Cetuximab Active in Colon Cancer

September 1, 2002

ORLANDO-The chimeric mono-clonal antibody cetuximab (Erbitux, also known as C225, ImClone Systems) has modest single-agent activity in irinotecan (Camptosar)-refractory colorectal cancer expressing epidermal growth factor receptor (EGFR), researchers said at the American Society of Clinical Oncology 38th Annual Meeting (abstract 504).

ORLANDO—The chimeric mono-clonal antibody cetuximab (Erbitux, also known as C225, ImClone Systems) has modest single-agent activity in irinotecan (Camptosar)-refractory colorectal cancer expressing epidermal growth factor receptor (EGFR), researchers said at the American Society of Clinical Oncology 38th Annual Meeting (abstract 504).

The most significant toxicities of cetuximab, which selectively binds to EGFR, are allergic reactions and an acne-like rash, said Leonard Saltz, MD, of Memorial Sloan-Kettering Cancer Center. "As would be expected from a monoclonal antibody, the typical cytotoxic toxicities [ie, hematologic, gastrointestinal] are virtually absent," he said.

One year earlier at ASCO, Dr. Saltz reported that cetuximab was effective in combination with irinotecan in patients with EGFR-positive disease who had already failed prior irinotecan therapy, with a response rate of 22%. This year, he reported a response rate of 10% for cetuximab monotherapy in that setting.

"C225 is active both as a single agent and in combination with CPT-11 [irino-tecan]," Dr. Saltz said. "Further studies will be needed to define optimal strategies for use of this agent."

According to David Cunningham, MD, of the Royal Marsden MHS Trust, London and Surrey, UK, the present study demonstrates "important activity" for cetuximab monotherapy in colorectal cancer resistant to chemotherapy. "The response rate may be lower than when combined with irinotecan," Dr. Cun-ningham said. "However, single-agent cetuximab is well tolerated and may be suitable for a wider range of patients."

Investigators evaluated cetuximab/irinotecan first because in prior preclinical studies, the combination produced tumor regression in colon cancer xenografts, while cetuximab alone appeared less active than the combination (albeit more active than saline control).

"So, it’s perfectly appropriate that we undertook the most interesting combination first," Dr. Saltz said. "But now we need to look at what can happen with cetuximab alone."

Dr. Saltz and his colleagues evaluated cetuximab monotherapy in 57 patients with colorectal cancer that had progressed on irinotecan or irinotecan-based chemotherapy. All had tumors that were immunohistochemically positive for EGFR. Treatment included diphenhydramine premedication plus a cetuximab test dose on the first day of treatment. On that same day, patients received a loading dose of 400 mg/m2 of cetuximab. Subsequently, they received weekly
doses at 250 mg/m2.
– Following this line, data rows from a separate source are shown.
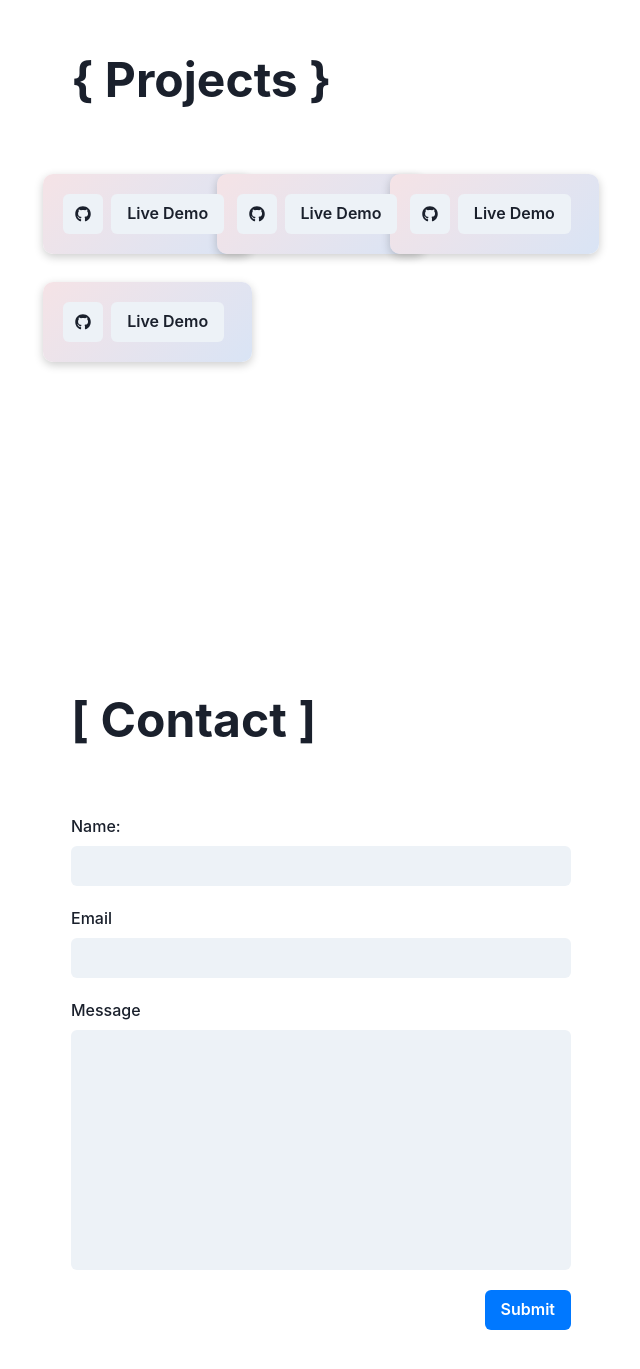
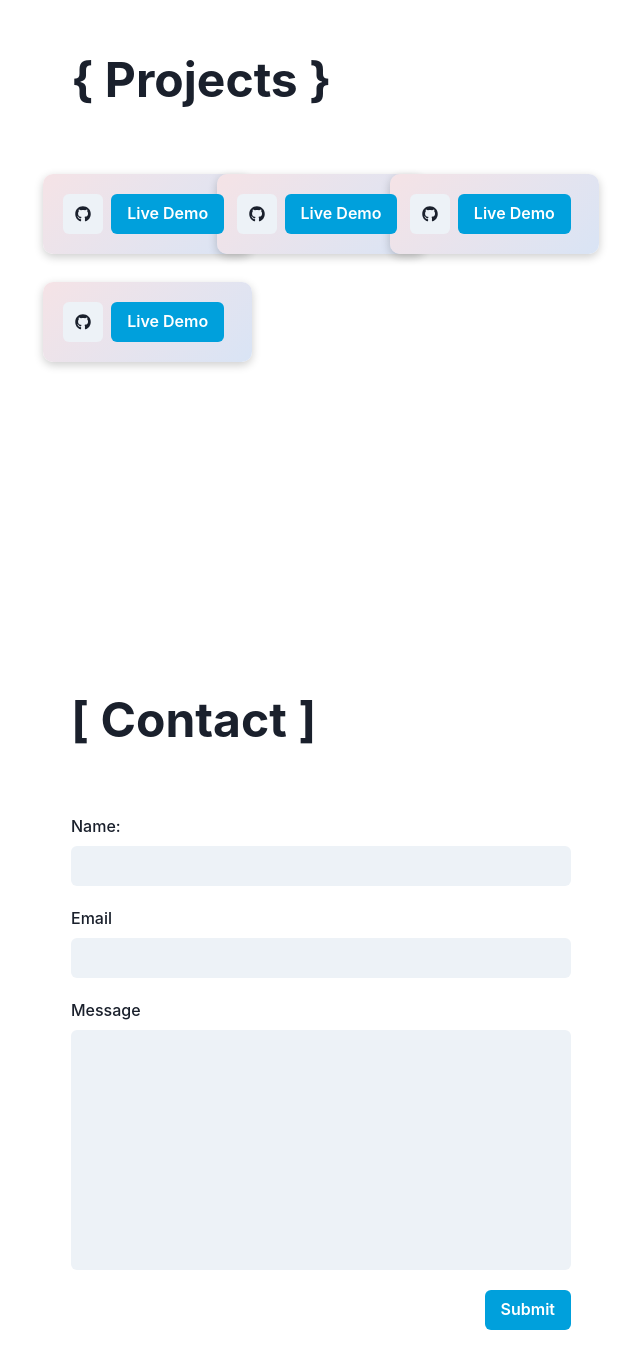
Before and after one commit to shoaibiqbal0/react-portfolio-2, a React (Create React App) app: page / in a window 1280 px wide. Shown: the part 1793-3162 px from the top of the page, without its empty margins (319-959 px from the left). Built offline with nearby package versions, Linux system fonts and the light colour scheme.

Commit message:
Fixed button styling

```diff
--- a/src/components/Contact.jsx
+++ b/src/components/Contact.jsx
@@ -113,7 +113,7 @@ const Contact = () => {
             onClick={sendEmail}
             float="right"
             _focus={{ outline: "none" }}
-            colorScheme="messenger"
+            colorScheme="linkedin"
             _focusVisible={{
               boxShadow: "0 0 0 3px rgba(66, 153, 255, 0.6)",
             }}
--- a/src/components/Projects.jsx
+++ b/src/components/Projects.jsx
@@ -49,8 +49,23 @@ const Projects = () => {
                     transition: "transform 0.5s",
                   }}
                 >
-                  <IconButton icon={<FaGithub />} />
-                  <Button mx="2">Live Demo</Button>
+                  <IconButton
+                    _focus={{ outline: "none" }}
+                    _focusVisible={{
+                      boxShadow: "0 0 0 3px rgba(66, 153, 255, 0.6)",
+                    }}
+                    icon={<FaGithub />}
+                  />
+                  <Button
+                    _focus={{ outline: "none" }}
+                    _focusVisible={{
+                      boxShadow: "0 0 0 3px rgba(66, 153, 255, 0.6)",
+                    }}
+                    colorScheme="linkedin"
+                    mx="2"
+                  >
+                    Live Demo
+                  </Button>
                 </Center>
                 <Text>{item.text}</Text>
               </VStack>
--- a/src/styles/styles.css
+++ b/src/styles/styles.css
@@ -19,3 +19,11 @@ html {
 ::-webkit-scrollbar {
   display: none;
 }
+
+.btn:focus {
+  outline: none;
+}
+
+.btn:focus-visible {
+  box-shadow: 0 0 0 3px rgba(66, 153, 255, 0.6);
+}
```
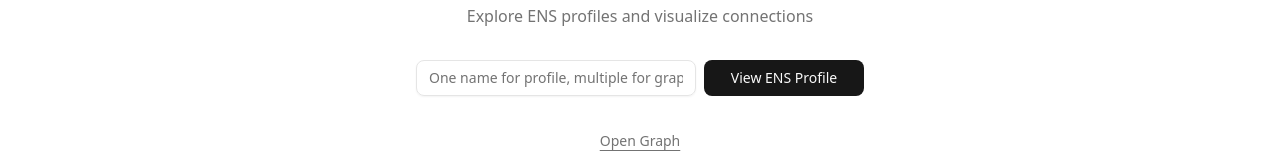
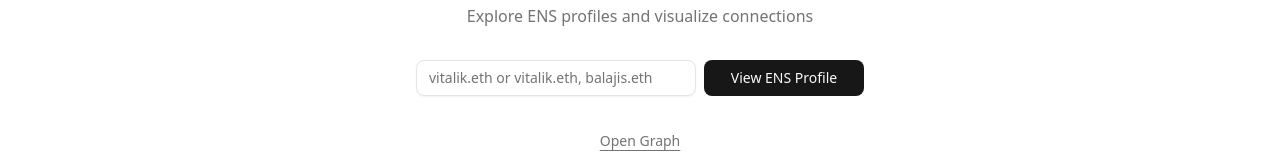
Before and after one commit to souvikmishra/ens-social-graph, a Next.js app: page / in a window 1280 px wide. Shown: the part 352-505 px from the top of the page. Built offline with nearby package versions, Linux system fonts and the light colour scheme.

Commit message:
chore: update homepage input placeholder text

```diff
--- a/src/app/page.tsx
+++ b/src/app/page.tsx
@@ -103,7 +103,7 @@
                 setEnsInput(e.target.value);
                 if (error) setError(null);
               }}
-              placeholder="One name for profile, multiple for graph (e.g. vitalik.eth, balajis.eth)"
+              placeholder="vitalik.eth or vitalik.eth, balajis.eth"
               className="flex-1"
             />
             <Button type="submit" disabled={validating} className="min-w-[160px]">
```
Partial responses were seen in 6 patients (10.5%), while 21 (36.8%) had stable disease or a minor response. Median time to progression was 50 days (range, 14 to 211 days). As of the ASCO presentation, median survival had not been reached.

Three patients experienced allergic reactions (two cases were grade 3-4). No neutropenia or thrombocytopenia has been seen. Other adverse effects included diarrhea (25% all grades, 0% grade 3-4) and nausea/vomiting (46% all grades, 4% grade 3-4).

One common toxicity was an acne-like rash (86% of patients, 18% grade 3-4), which investigators now consider a class effect for EGFR inhibitors. Dr. Saltz said it appears to peak 3 to 4 weeks after treatment and then improve spontaneously somewhat. There is no standard, confirmed treatment for this rash. "The application of antibiotics has been tried, but not systematically," he said.